The city then issued a new request for proposals and eventually chose Stone House for that portion of the project.
After the underground Wilson Street Garage opened in June 2020, the city proceeded with demolition of the aging Government East parking garage to pave the way for Beitler’s two projects on that block: the hotel and potential apartments.
In October 2020, Beitler announced it planned to build a nine-story, less-flashy structure than originally proposed but one that retained the curved shape facing the street. The city approved the change, and Beitler was to have secured building permits by the end of 2021.
But Beitler assigned its development rights for the hotel to Mortenson late last year, and Mortenson secured approvals for the hotel.
Beitler also had initial general approval for the housing project, with building permits to be secured no later than the end of 2022 but reached an agreement to also assign the development rights for that portion of the project to Mortenson.
In the end, the two main goals of the Judge Doyle Square project — replacing Government East and securing a new hotel to serve Monona Terrace — will have been met, Verveer said.
“Once complete, these two blocks will bring even more energy to our already vibrant Downtown,” Rhodes-Conway said.
Dean Mosiman's memorable stories from 2021

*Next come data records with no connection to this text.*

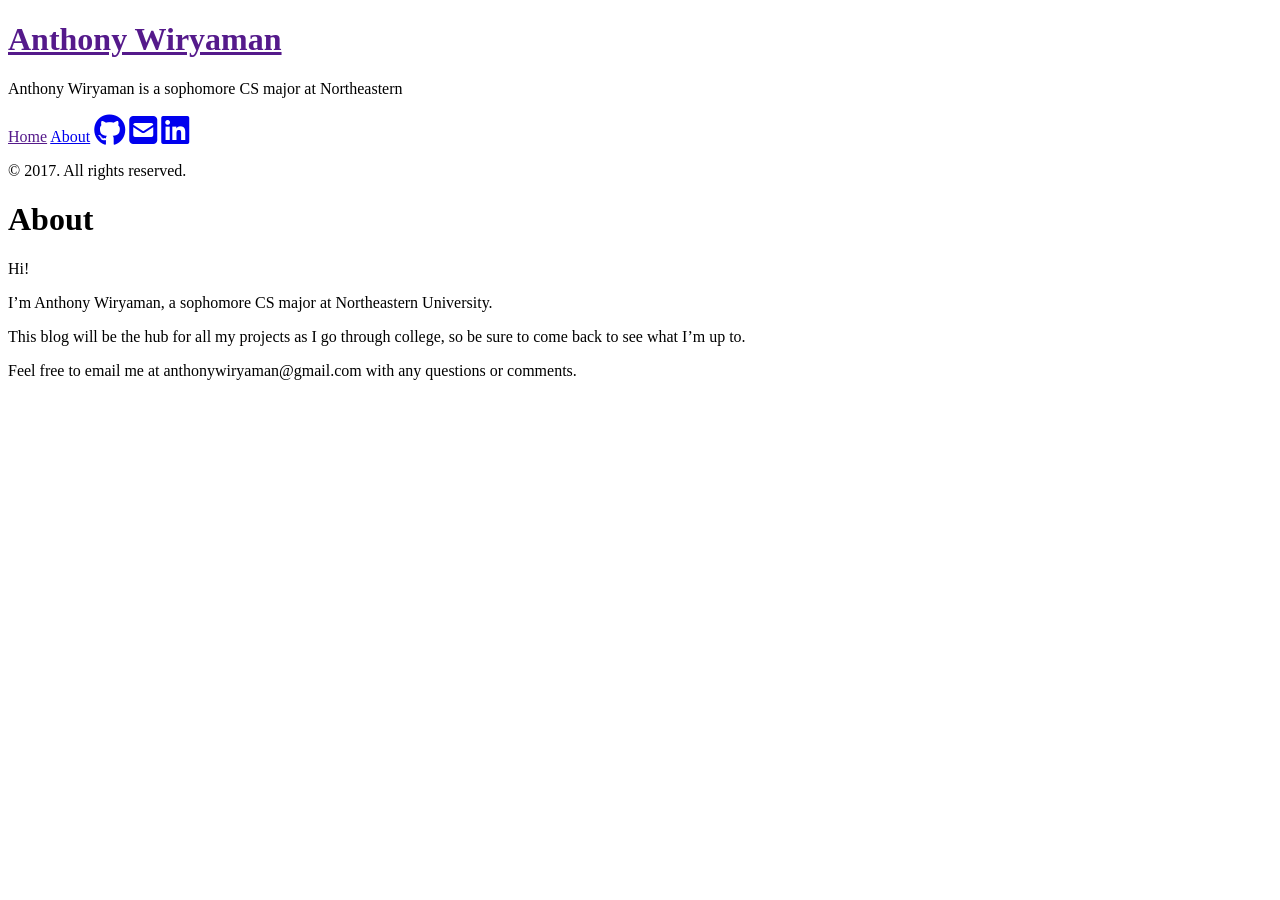
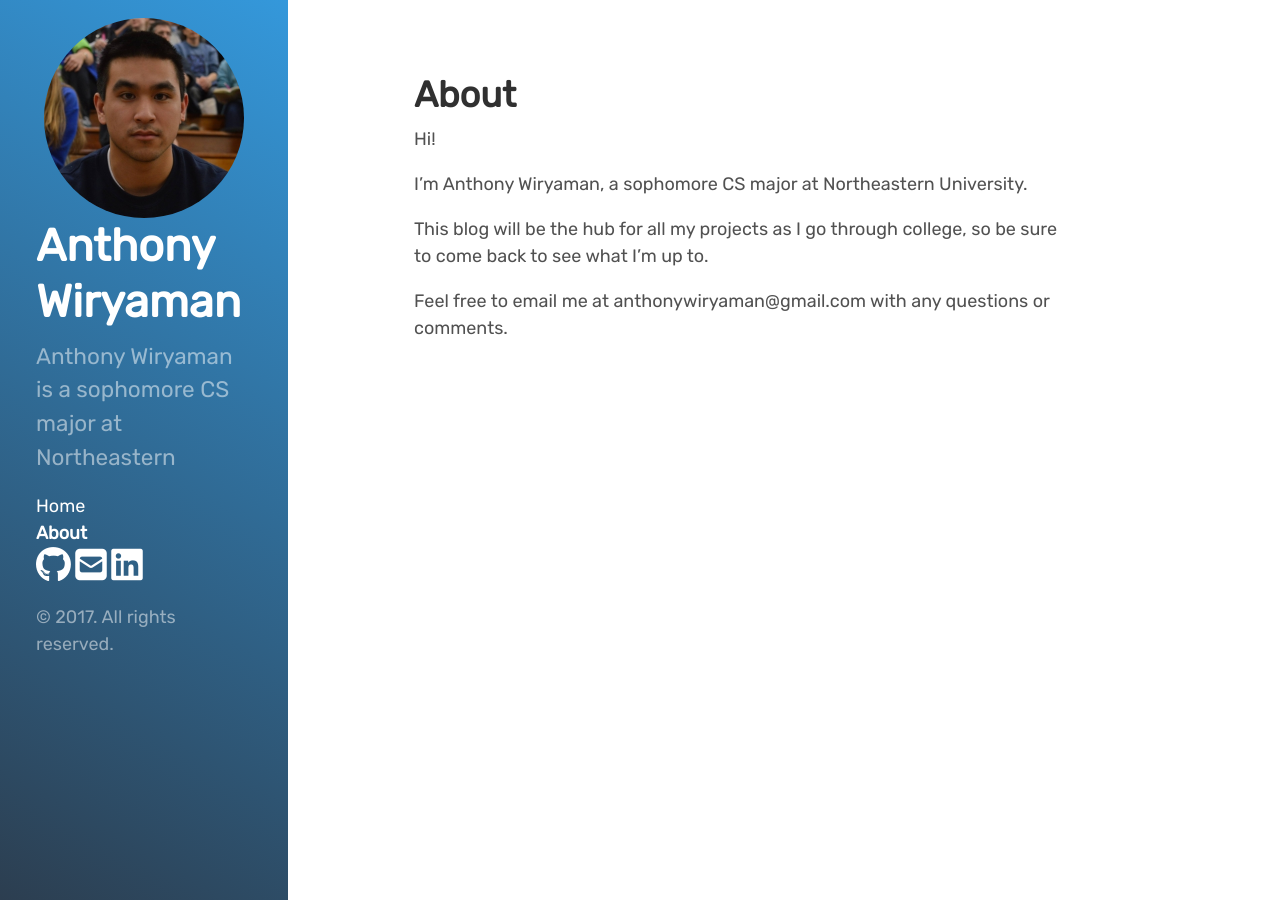
Before and after one commit to AWiryaman/AWiryaman.github.io, a Jekyll site: the page built from about.md, in a window 1280 px wide. Built offline with Jekyll 4.4.1, drawn with Linux system fonts in a browser that asks for light colours; nearby versions of some CDN libraries.

Commit message:
fixed head

```diff
--- a/_includes/head.html
+++ b/_includes/head.html
@@ -15,9 +15,9 @@
   </title>
 
   <!-- CSS -->
-  <link rel="stylesheet" href="{{ site.baseurl }}public/css/poole.css">
-  <link rel="stylesheet" href="{{ site.baseurl }}public/css/syntax.css">
-  <link rel="stylesheet" href="{{ site.baseurl }}public/css/hyde.css">
+  <link rel="stylesheet" href="{{ site.baseurl }}/public/css/poole.css">
+  <link rel="stylesheet" href="{{ site.baseurl }}/public/css/syntax.css">
+  <link rel="stylesheet" href="{{ site.baseurl }}/public/css/hyde.css">
   <link rel="stylesheet" href="http://fonts.googleapis.com/css?family=PT+Sans:400,400italic,700|Abril+Fatface">
 	<link href='https://fonts.googleapis.com/css?family=Playfair+Display' rel='stylesheet' type='text/css'>
 	<link href="https://fonts.googleapis.com/css?family=Cormorant+Garamond:500" rel="stylesheet">
```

As the community emerged from the COVID-19 pandemic, it's been amazing to witness the creativity, dedication to causes and resilience that give hope and promise. I chose stories that reflect that dynamic, some involving long-held dreams, including pieces about a vision for the next Downtown in the wake of the pandemic and protests against racism, and the Bayview Foundation's plans for redevelopment of low-income housing into what will be one of the coolest neighborhoods in Madison. A proposal for an 18-story housing tower that would have razed the historic Wonder Bar with its gangster lore on the South Side revived a movement to save the building with the final chapters of the saga yet to be written. After fits and starts, the Wisconsin Historical Society chose a site for a long-sought, $120 million museum at the top of State Street. And I was able to document the move of a homeless man from the once sprawling homeless encampment at Reindahl Park near East Towne to the city's first tiny shelter encampment in an industrial area on the Southeast Side.
There's been so much more -- the plight of event venues amid the pandemic, the Urban League of Greater Madison's proposed Black Business Hub and the unveiling of plans for the Center for Black Excellence and Culture, both on the South Side, new investments and initiatives to address gun violence, the coming of bus rapid transit and a transit network redesign.
It will be something to watch so many of these ventures come to fruition in coming years.
With hard lessons from the pandemic and protests, Madison looks to forge a more diverse, inviting Downtown.
The nonprofit Bayview Foundation is poised to launch a $50 million, low-income redevelopment that could become one of the city's coolest neigh…
McGrath Properties original proposal for an 18-million redevelopment, the tallest residential building in the city, would have razed the Colis…
The Wisconsin Historical Society, after picking a site for a new $120 million museum at the top of State Street, unveiled plans that show a gl…